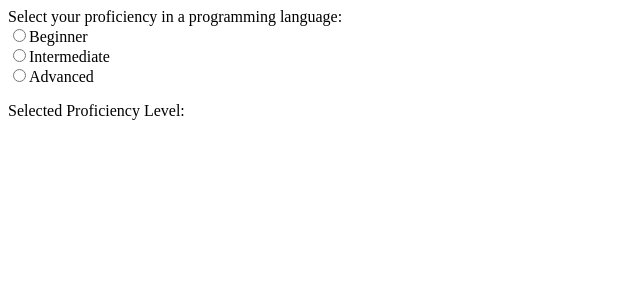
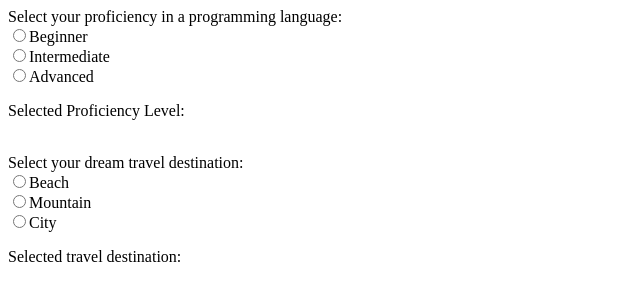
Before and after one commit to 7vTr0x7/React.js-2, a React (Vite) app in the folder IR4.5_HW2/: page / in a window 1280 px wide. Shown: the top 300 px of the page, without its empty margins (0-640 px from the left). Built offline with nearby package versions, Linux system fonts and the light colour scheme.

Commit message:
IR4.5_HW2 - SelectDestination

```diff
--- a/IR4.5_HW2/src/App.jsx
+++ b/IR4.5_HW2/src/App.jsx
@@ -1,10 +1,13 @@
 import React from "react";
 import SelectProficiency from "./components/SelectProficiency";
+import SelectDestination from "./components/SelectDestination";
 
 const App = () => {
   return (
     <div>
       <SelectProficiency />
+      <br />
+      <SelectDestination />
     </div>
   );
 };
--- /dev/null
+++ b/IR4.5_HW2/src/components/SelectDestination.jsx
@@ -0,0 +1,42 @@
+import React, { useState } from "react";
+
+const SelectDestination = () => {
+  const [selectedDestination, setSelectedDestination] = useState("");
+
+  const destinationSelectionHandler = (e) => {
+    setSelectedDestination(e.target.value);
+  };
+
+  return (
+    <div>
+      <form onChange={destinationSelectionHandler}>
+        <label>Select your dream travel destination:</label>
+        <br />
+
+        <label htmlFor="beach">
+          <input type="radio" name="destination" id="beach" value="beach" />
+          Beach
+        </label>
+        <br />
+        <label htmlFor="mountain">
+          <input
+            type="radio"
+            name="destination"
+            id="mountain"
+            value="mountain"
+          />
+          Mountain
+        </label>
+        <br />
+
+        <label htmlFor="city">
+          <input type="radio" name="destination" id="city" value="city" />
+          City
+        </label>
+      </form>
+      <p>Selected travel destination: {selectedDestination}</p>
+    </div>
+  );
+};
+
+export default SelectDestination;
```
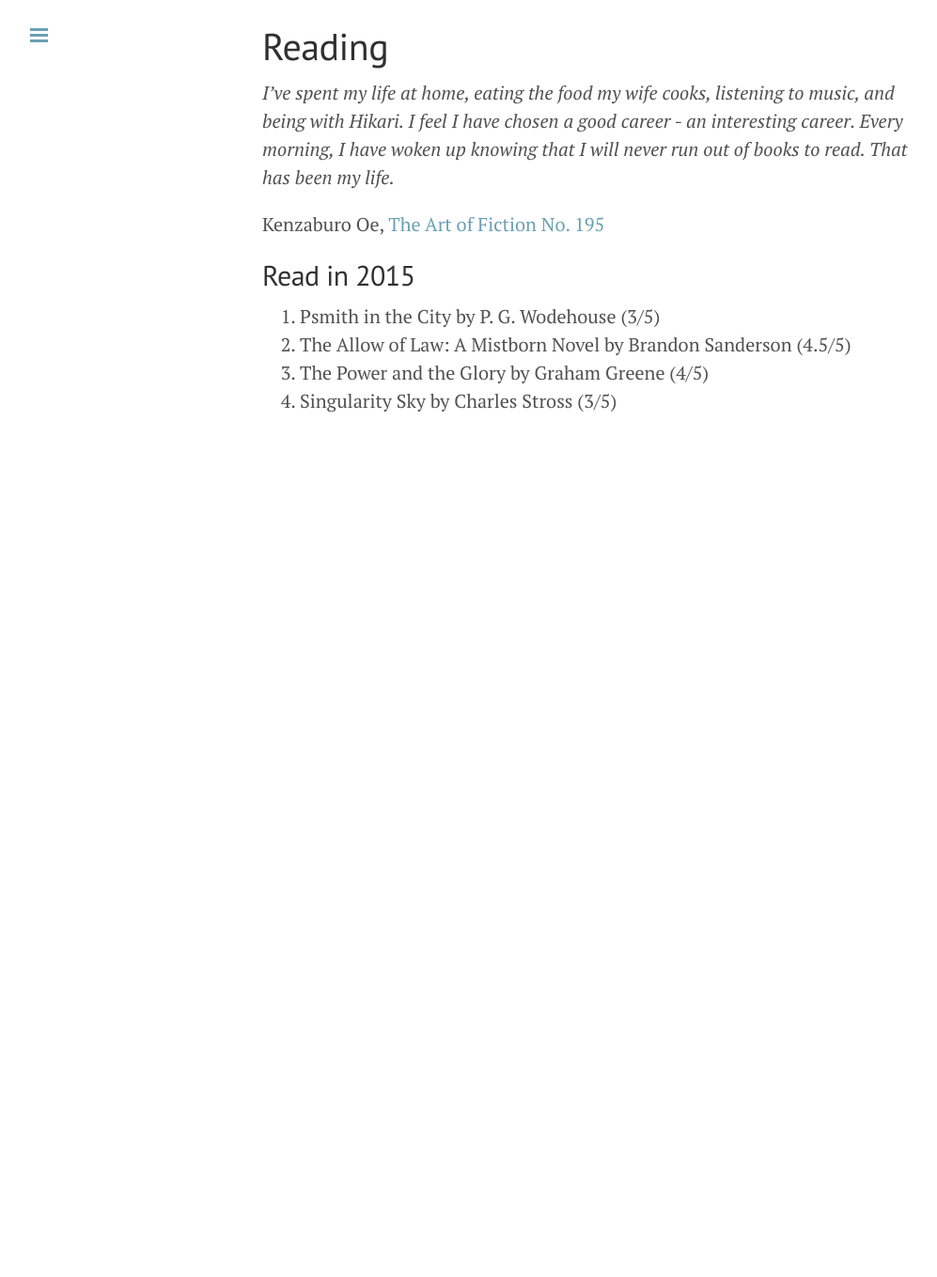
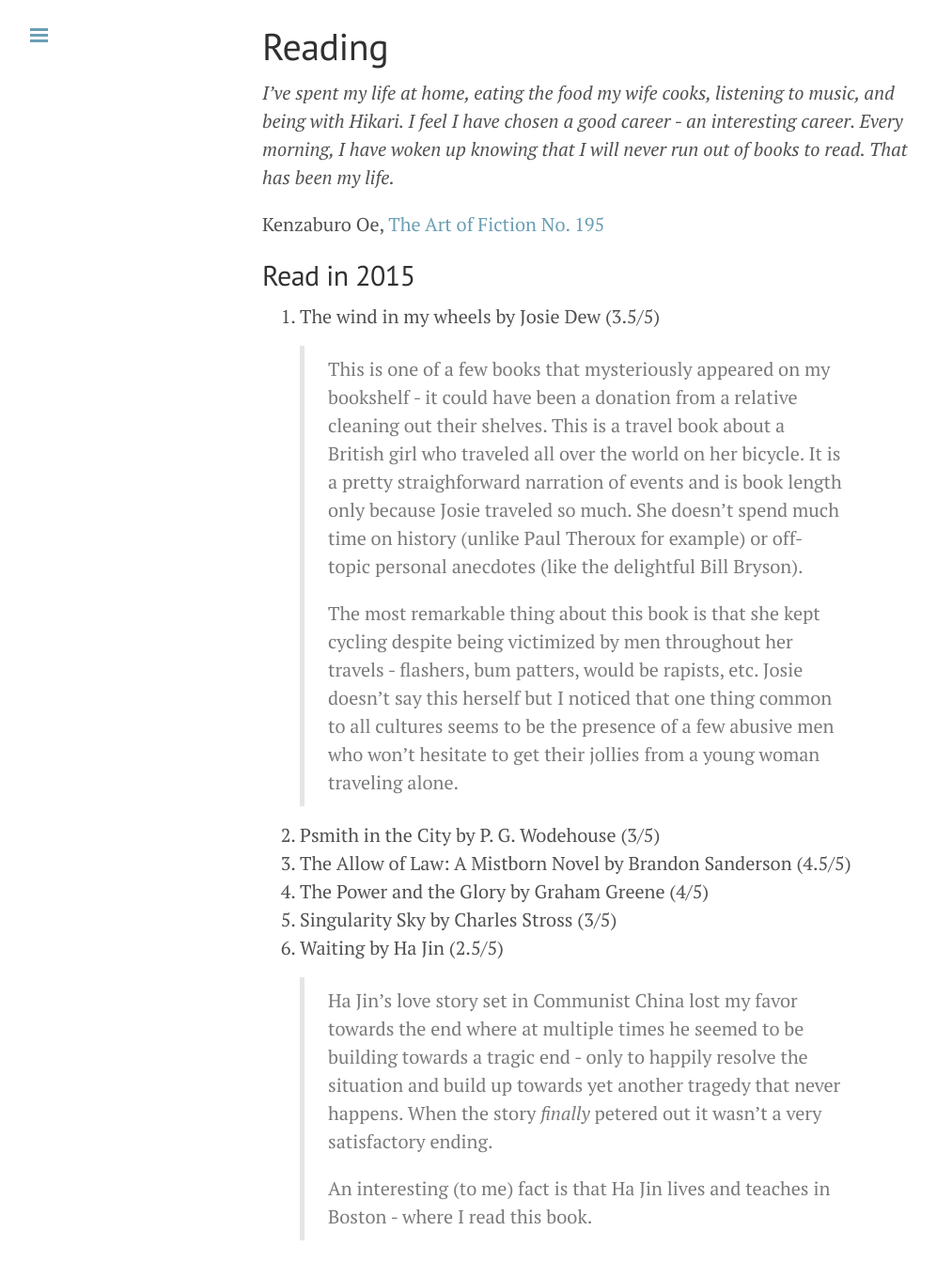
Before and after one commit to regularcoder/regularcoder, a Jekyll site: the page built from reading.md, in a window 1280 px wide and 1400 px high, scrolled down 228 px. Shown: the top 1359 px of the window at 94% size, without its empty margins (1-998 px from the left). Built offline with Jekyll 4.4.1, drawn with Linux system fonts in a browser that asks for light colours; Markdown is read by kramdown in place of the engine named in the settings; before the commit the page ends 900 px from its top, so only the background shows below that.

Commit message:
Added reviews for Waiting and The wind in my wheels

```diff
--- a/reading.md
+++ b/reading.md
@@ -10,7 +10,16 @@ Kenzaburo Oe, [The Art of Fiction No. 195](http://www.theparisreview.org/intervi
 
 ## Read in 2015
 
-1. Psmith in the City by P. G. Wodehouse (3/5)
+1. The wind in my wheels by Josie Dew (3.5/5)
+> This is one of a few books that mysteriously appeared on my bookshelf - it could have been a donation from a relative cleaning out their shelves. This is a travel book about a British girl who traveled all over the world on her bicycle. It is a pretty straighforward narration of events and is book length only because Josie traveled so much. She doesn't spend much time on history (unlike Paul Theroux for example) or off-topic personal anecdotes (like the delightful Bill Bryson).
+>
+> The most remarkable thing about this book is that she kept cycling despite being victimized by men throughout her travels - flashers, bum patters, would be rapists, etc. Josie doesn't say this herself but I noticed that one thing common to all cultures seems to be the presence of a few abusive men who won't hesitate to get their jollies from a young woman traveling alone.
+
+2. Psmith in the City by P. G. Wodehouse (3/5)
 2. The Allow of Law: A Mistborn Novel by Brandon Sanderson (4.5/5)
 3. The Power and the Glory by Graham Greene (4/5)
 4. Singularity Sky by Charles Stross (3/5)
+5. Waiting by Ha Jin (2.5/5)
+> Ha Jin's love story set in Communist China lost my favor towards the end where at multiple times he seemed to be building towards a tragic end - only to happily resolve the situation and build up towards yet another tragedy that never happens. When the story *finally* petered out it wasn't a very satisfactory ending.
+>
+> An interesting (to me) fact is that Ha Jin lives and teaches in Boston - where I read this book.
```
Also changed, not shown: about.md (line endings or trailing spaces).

* * *

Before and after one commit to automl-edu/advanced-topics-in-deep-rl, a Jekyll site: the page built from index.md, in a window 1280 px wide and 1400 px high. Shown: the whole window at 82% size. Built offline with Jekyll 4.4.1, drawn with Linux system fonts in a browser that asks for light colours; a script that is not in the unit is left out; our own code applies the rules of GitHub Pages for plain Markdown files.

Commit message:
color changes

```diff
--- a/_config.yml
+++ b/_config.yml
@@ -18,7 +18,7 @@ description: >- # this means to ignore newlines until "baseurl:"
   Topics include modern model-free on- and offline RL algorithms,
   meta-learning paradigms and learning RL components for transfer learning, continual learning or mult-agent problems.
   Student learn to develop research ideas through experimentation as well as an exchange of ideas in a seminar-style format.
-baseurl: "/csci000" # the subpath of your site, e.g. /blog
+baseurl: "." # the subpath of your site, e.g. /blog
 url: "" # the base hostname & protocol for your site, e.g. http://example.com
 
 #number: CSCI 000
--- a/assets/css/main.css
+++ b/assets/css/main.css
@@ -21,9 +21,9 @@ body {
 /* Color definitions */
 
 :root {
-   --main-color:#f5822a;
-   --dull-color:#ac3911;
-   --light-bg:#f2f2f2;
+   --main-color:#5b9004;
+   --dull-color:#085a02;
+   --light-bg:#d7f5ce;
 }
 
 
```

(WHAT THE TASK REQUIRES):
State how many lines of the listing include "components", and nothing more.

(EXERCISE SOLUTION):
4